We used the PortaGig 62 with several setups. First, with a Mac OS X Pro Tools HD desktop system, we set up RAID 0 (for speed) and connected via FW800. Transferring large sessions to and from the Glyph was very fast, making the PortaGig 62 a great transfer drive. Recording to the unit was seamless, as was playback of a dense multitrack mix. Next, we reinitialized the drive as RAID 1 for a mobile rig. Using a laptop running Pro Tools 7 with a 003 interface, we took the PortaGig 62 for a remote session. Having a USB connection was helpful as the 003 used my laptop’s only FW port. Recording 24 tracks at 24-bit, 48 kHz was no problem for the PortaGig 62. And having the redundancy of RAID 1 was a plus. But the most welcome feature was the small size. We normally take a full-sized Glyph drive on remote jobs. That’s another case, cables, and power cable to manage. The PortaGig 62 easily fit in the laptop bag and was powered through the 3’’ USB cable. I highly recommend this drive for live recordings alone.

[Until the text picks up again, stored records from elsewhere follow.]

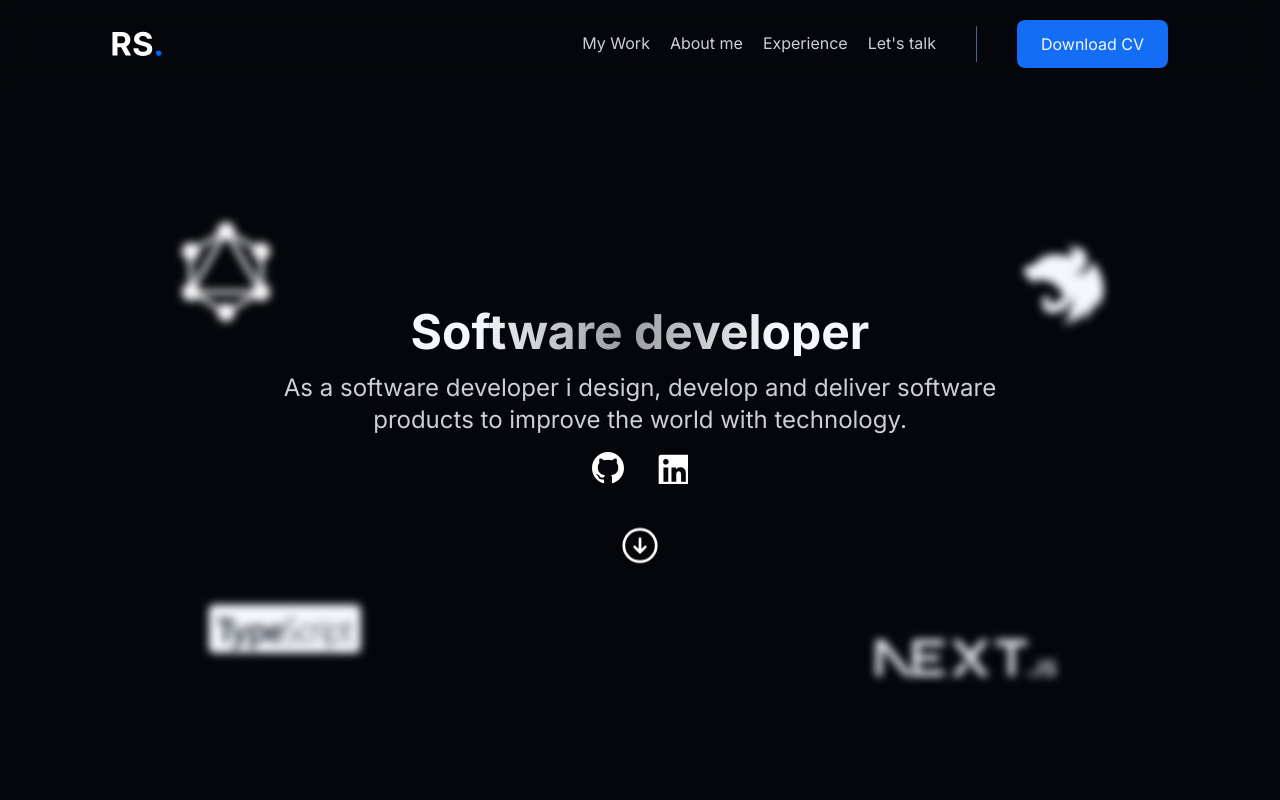
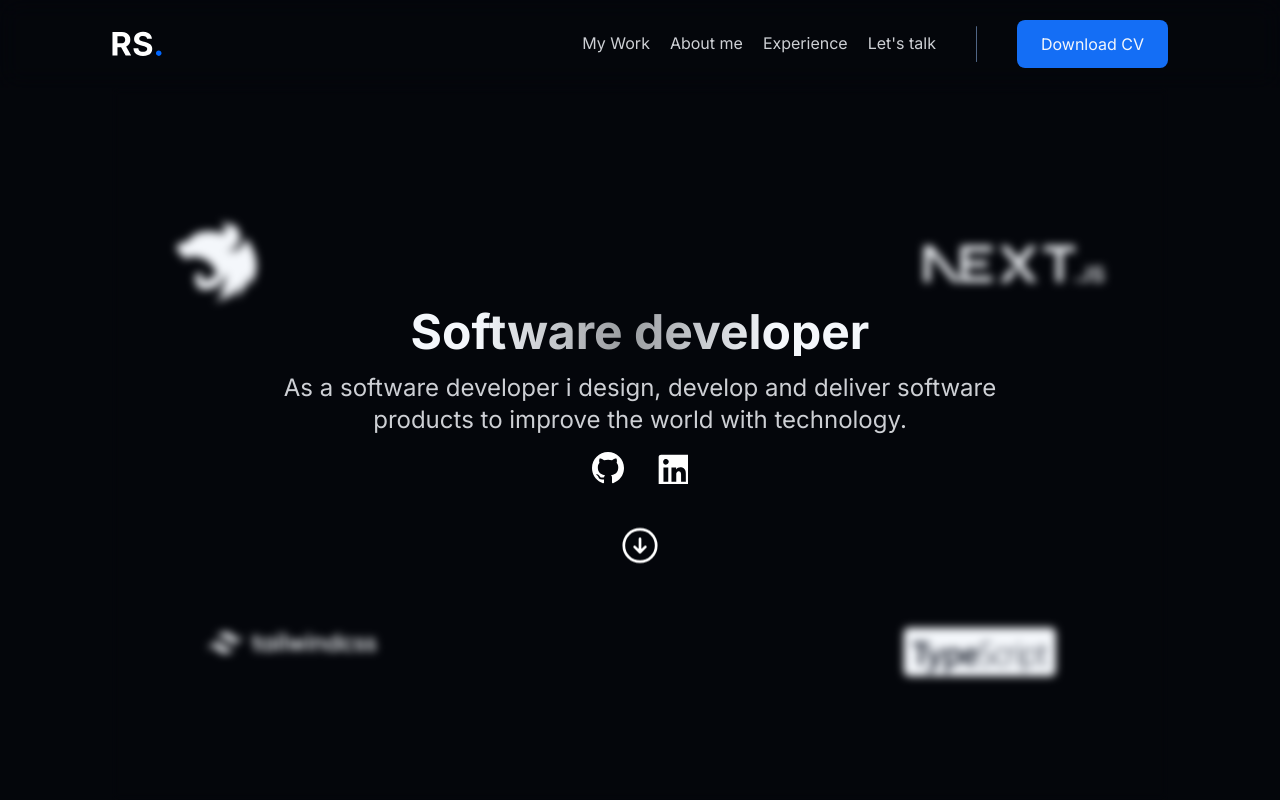
Before and after one commit to sam-621/rogeliosamuel.com, a Next.js app: page / in a window 1280 px wide. Shown: the top 800 px of the page. Built offline with nearby package versions, Linux system fonts and the light colour scheme.

Commit message:
feat: remove random techs

```diff
--- a/src/components/molecules/HeroIcons.tsx
+++ b/src/components/molecules/HeroIcons.tsx
@@ -1,17 +1,10 @@
-import { useEffect, useState } from 'react'
-
-import { DELAYS, getRandomTechIcons, POSITIONS } from '@utils'
+import { HERO_TECHS } from '@data'
+import { DELAYS, POSITIONS } from '@utils'
 
 export const HeroIcons = () => {
-  const [techsToShow, setTechsToShow] = useState<string[]>([])
-
-  useEffect(() => {
-    setTechsToShow(getRandomTechIcons())
-  }, [])
-
   return (
     <div>
-      {techsToShow.map((tech, i) => (
+      {HERO_TECHS.map((tech, i) => (
         <div
           key={tech}
           className="hidden lg:block absolute  floating w-fit"
@@ -20,30 +13,6 @@ export const HeroIcons = () => {
           <img src={`/icons/techs/${tech}`} alt={tech.replace('.svg', '')} />
         </div>
       ))}
-      {/* <div
-        className="hidden lg:block absolute left-44 top-52 floating w-fit"
-        style={{ animationDelay: '-2s' }}
-      >
-        <img src={`/icons/techs/${techsToShow[0]}`} alt={techsToShow[0].replace('.svg', '')} />
-      </div>
-      <div
-        className="hidden lg:block absolute top-60 right-44 floating w-fit"
-        style={{ animationDelay: '-1s' }}
-      >
-        <img src={`/icons/techs/${techsToShow[1]}`} alt={techsToShow[1].replace('.svg', '')} />
-      </div>
-      <div
-        className="hidden lg:block absolute left-52 bottom-40 floating w-fit"
-        style={{ animationDelay: '-3s' }}
-      >
-        <img src={`/icons/techs/${techsToShow[2]}`} alt={techsToShow[2].replace('.svg', '')} />
-      </div>
-      <div
-        className="hidden lg:block absolute bottom-32 right-56 floating w-fit"
-        style={{ animationDelay: '-4s' }}
-      >
-        <img src={`/icons/techs/${techsToShow[3]}`} alt={techsToShow[3].replace('.svg', '')} />
-      </div> */}
     </div>
   )
 }
--- a/src/data/techs.ts
+++ b/src/data/techs.ts
@@ -10,3 +10,5 @@ export const TECHS = [
   'tailwind.svg',
   'typescript.svg'
 ]
+
+export const HERO_TECHS = ['nest.svg', 'next.svg', 'tailwind.svg', 'typescript.svg']
--- a/src/utils/hero.ts
+++ b/src/utils/hero.ts
@@ -21,7 +21,8 @@ export const POSITIONS = [
 
 export const DELAYS = ['-2s', '-1s', '-3s', '-4s']
 
-export const getRandomTechIcons = () => {
+export const getRandomTechIcons = (): string[] => {
+  if (typeof window === undefined) return []
   console.log('random')
 
   const techsToShow = new Set<number>()
```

Finally, I wiped the drive and set it up for Windows Vista as a simple spanned volume. My computer has eSATA ports, so I used that connection. This required using the external power supply, but in a studio setting, outlets are not a problem. Once my system acknowledged the drive, I copied more than 800 GB to the Glyph to see how it would respond. After several hours, the drive was happy and ready for tests. In the data was a mastering job that had stems (submixes that combined to serve as the source mix). The PortaGig 62 played back the twelve stereo stems without issue. Next, I opened a Pro Tools 8 session, playing back from the Glyph and recording the output back to the Glyph through Sequoia. I can’t do this with most $99 hard drives from big box stores, but it was not a problem for the PortaGig 62.
While these tests were not the scientific benchmarks commonly published in computer magazines, they were representative of real-world audio use. For remote or studio transfer, playback, and recording, the PortaGig 62 handled every production task we threw at it. The small size and various port connections make it more flexible than some other drives in the Glyph family, and the ability to draw power from USB or FW ports is a plus. We tried to “break” the Glyph for a few months and simply gave up. Of course, there is no way to gauge what this drive will do two years down the line, but if you do have a problem, all new Glyph products come with a 3-year warranty that includes advance replacement during the first year and basic data recovery for the remaining 2 years. The one time I’ve ever seen a Glyph drive fail (we dropped it on a concrete floor), we shipped them the drive and they sent a replacement — with all of our data restored on the new drive. Try that with your drive from “MegaMart.”
In this economy, funds are tight. Inexpensive hard drives sold by office supply stores are a tempting way to cut costs. But data storage is no place to take risks. Using the right tool for the job is critical. There is a reason those drives are inexpensive; they’re designed for spreadsheets, not the rigors of audio and video production. Cheap drive enclosures use lowest-bidder chipsets and components. They can lock up in the middle of high-track sessions, fail to spin up, or worse. I used to be skeptical of Glyph products. I thought I knew all about IT products. But in a space of a year, I had three pricey name
–Garrett Haines, www.treelady.com
This book is sadly hilarious. Jen Trynin was a rock singer/songwriter from Boston whose 1994 self-released debut CD set off a huge bidding war between all the major labels. She ultimately signed with...